Yup, that’s when she really started losing it mentally. She said the CIA was coming to get her, the mob was after her. She stopped paying rent because the guy she was subletting from was in on the conspiracy too. She ended up getting evicted and that very day she put together a cart and went to a church and slept there. She lives in Central Park now. She’s still doing amazing artwork in the park, though.
What does she do with it?
I sell it for her and give her the cash. She doesn’t want to hear about having a bank account because then “they” will come get her. Prices range, but I sold one of her pieces for $1,000. She can really make money last. I’m scared every time I give her the cash. I’m afraid people will know she has money and kill her for it. She’s not a wallflower, though. She’s a big girl, five-foot-ten, knows martial arts. She had a boyfriend who was a Vietnam vet. He taught her a lot about survival.
Have you tried to get her some help?
Many times. But she’s got her routine down and it’s hard to get her to go anywhere. The minute she hears that a place might have rules or a curfew she won’t do it. She doesn’t want any restrictions. She wants her freedom. So she’d rather take her chances out on the street.

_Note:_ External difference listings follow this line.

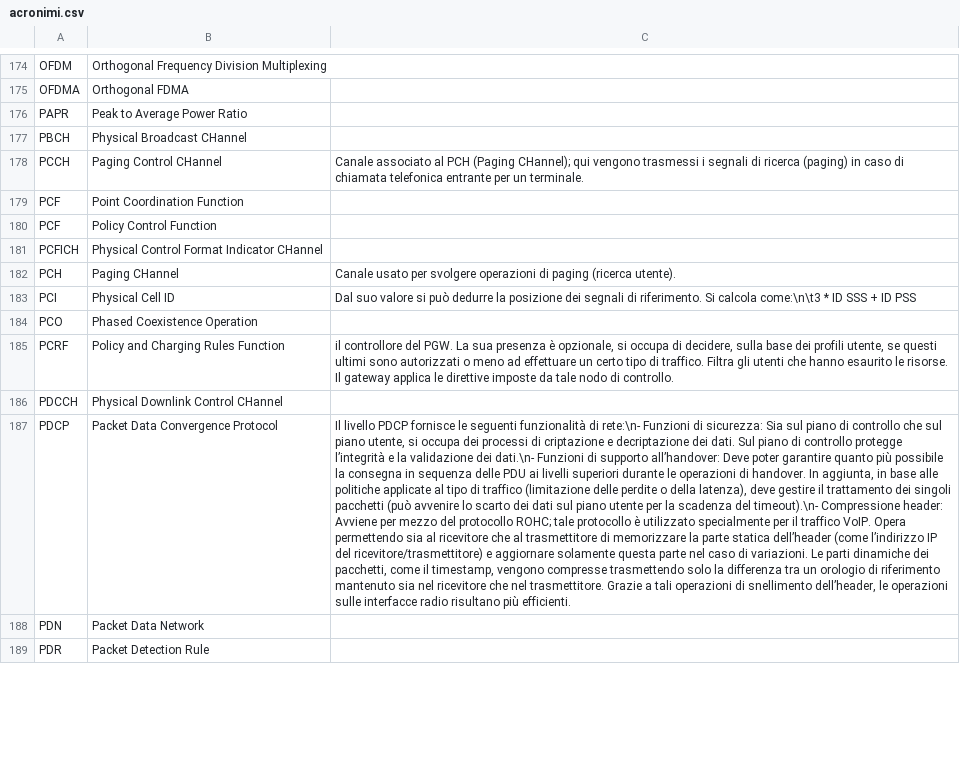
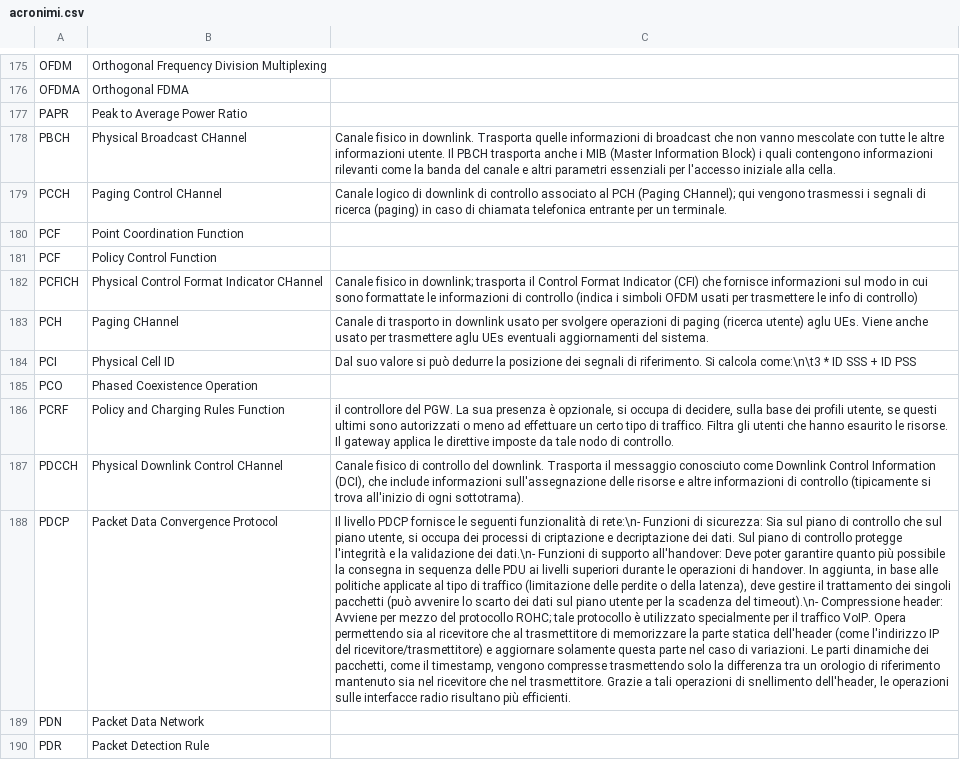
Before and after one commit to belliriccardo/acronym-helper, a CSV file: acronimi.csv, drawn as a sheet; only a part is shown, gaps mark what is left out; addresses are those after the commit; the diff covers the shown part only; the diff names each change by its address in the sheet, - before the commit and + after, or states it on an @@ line.

Commit message:
agg

```diff
--- a/acronimi.csv
+++ b/acronimi.csv
-C178: (empty)
+C178: Canale fisico in downlink. Trasporta quelle informazioni di broadcast che non vanno mescolate con tutte le altre informazioni utente. Il PBCH trasporta anche i MIB (Master Information Block) i quali contengono informazioni rilevanti come la banda del canale e altri parametri essenziali per l'accesso iniziale alla cella.
-C179: Canale associato al…
+C179: Canale logico di downlink di controllo associato al…
-C182: (empty)
+C182: Canale fisico in downlink; trasporta il Control Format Indicator (CFI) che fornisce informazioni sul modo in cui sono formattate le informazioni di controllo (indica i simboli OFDM usati per trasmettere le info di controllo)
-C183: Canale usato per svolgere operazioni di paging (ricerca utente).
+C183: Canale di trasporto in downlink usato per svolgere operazioni di paging (ricerca utente) aglu UEs. Viene anche usato per trasmettere aglu UEs eventuali aggiornamenti del sistema.
-C187: (empty)
+C187: Canale fisico di controllo del downlink. Trasporta il messaggio conosciuto come Downlink Control Information (DCI), che include informazioni sull'assegnazione delle risorse e altre informazioni di controllo (tipicamente si trova all'inizio di ogni sottotrama).
-C188: …controllo protegge l’integrità e la validazione dei dati.\n- Funzioni di supporto all’handover: Deve poter garantire quanto più possibile la consegna in sequenza delle PDU ai livelli superiori durante le operazioni di handover. In aggiunta, in base alle politiche applicate al tipo di traffico (limitazione delle perdite o della latenza), deve gestire il trattamento dei singoli pacchetti (può avvenire lo scarto dei dati sul piano utente per la scadenza del timeout).\n- Compressione header: Avviene per mezzo del protocollo ROHC; tale protocollo è utilizzato specialmente per il traffico VoIP. Opera permettendo sia al ricevitore che al trasmettitore di memorizzare la parte statica dell’header (come l’indirizzo IP del ricevitore/trasmettitore) e aggiornare solamente questa parte nel caso di variazioni. Le parti dinamiche dei pacchetti, come il timestamp, vengono compresse trasmettendo solo la differenza tra un orologio di riferimento mantenuto sia nel ricevitore che nel trasmettitore. Grazie a tali operazioni di snellimento dell’header, le operazioni…
+C188: …controllo protegge l'integrità e la validazione dei dati.\n- Funzioni di supporto all'handover: Deve poter garantire quanto più possibile la consegna in sequenza delle PDU ai livelli superiori durante le operazioni di handover. In aggiunta, in base alle politiche applicate al tipo di traffico (limitazione delle perdite o della latenza), deve gestire il trattamento dei singoli pacchetti (può avvenire lo scarto dei dati sul piano utente per la scadenza del timeout).\n- Compressione header: Avviene per mezzo del protocollo ROHC; tale protocollo è utilizzato specialmente per il traffico VoIP. Opera permettendo sia al ricevitore che al trasmettitore di memorizzare la parte statica dell'header (come l'indirizzo IP del ricevitore/trasmettitore) e aggiornare solamente questa parte nel caso di variazioni. Le parti dinamiche dei pacchetti, come il timestamp, vengono compresse trasmettendo solo la differenza tra un orologio di riferimento mantenuto sia nel ricevitore che nel trasmettitore. Grazie a tali operazioni di snellimento dell'header, le operazioni…
```
Also changed, not shown: 2 added rows, 1 removed row, 3 moved rows and 15 edited cells elsewhere in this file.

What was it like watching a close friend go through these things?
It was exhausting. In the beginning, it was fantastic because it’s so much fun spending time with Elise. She’s very funny. Never feels sorry for herself. And it was great for her because she was getting down all the stories she knew she’d never get to tell otherwise. But when things got bad, it was really hard to listen. I didn’t just show up for this job—I’d known her for years. It was frustrating because I couldn’t stop anything from happening.
The film took you nine years to complete. Why so long?
Easy. When we started, I never knew these things would happen. It was just supposed to be an exercise in learning how to shoot. Things unfolded quickly, though, after that. Every time I thought it was the end of the story, it wasn’t. I couldn’t foresee that she was going to get evicted, that she’d live on the streets. She was an artist who danced. It was never going to be a story about homelessness. And then it was.
How much footage did you have after shooting for nearly a decade?
Surprisingly, not a crazy amount—maybe 70 hours. It was manageable. And I got it down to 73 minutes. We didn’t shoot every day. I don’t like overdoing it. Plus, it was shot on whatever camera was available at Film/Video Arts each time we wanted to shoot. So some of it is shot on High 8. Some of it is on Super-VHS. But so far, audiences have been telling me they can’t tell the difference—that the story is the important thing.
You’ve been making the festival rounds these last few weeks. How many did you apply to before you landed your first one?
I can’t even tell you how many festivals we were rejected from. There was so much rejection, you can’t believe it. But I learned a lot. I learned to never apply to a festival before a film is done. I learned how hard it is for a first-time filmmaker with a first-time movie to apply. The Nantucket Film Festival was the first festival to say yes. Once they said the movie was okay, other festivals seemed to think it was okay too. Thank God for Nantucket. If not for them, I’d probably still be floating in space.
Do you anticipate getting theatrical distribution?
I certainly hope so. There have been a few offers, but I don’t want to jinx things until they’re finalized.
Has Elise seen the film?
No, I’ve asked her many times. She loved being in front of a camera. She saw it as a way of getting her conspiracy stories on tape. But I think she’s a little scared to see it because every time I ask her to watch it, she says: “I want to see it in a real theater in New York—none of this festival crap.”
When all is said and done, what do you hope Begging Naked will accomplish?
I’m hoping that something good comes out of this for Elise—something bigger than selling a couple of her paintings here and there. I want her to be somewhere safe, somewhere she can have her freedom.
Leah Hochbaum Rosner is a freelance writer living in New York City.
To learn more about the film, visit www.beggingnaked.com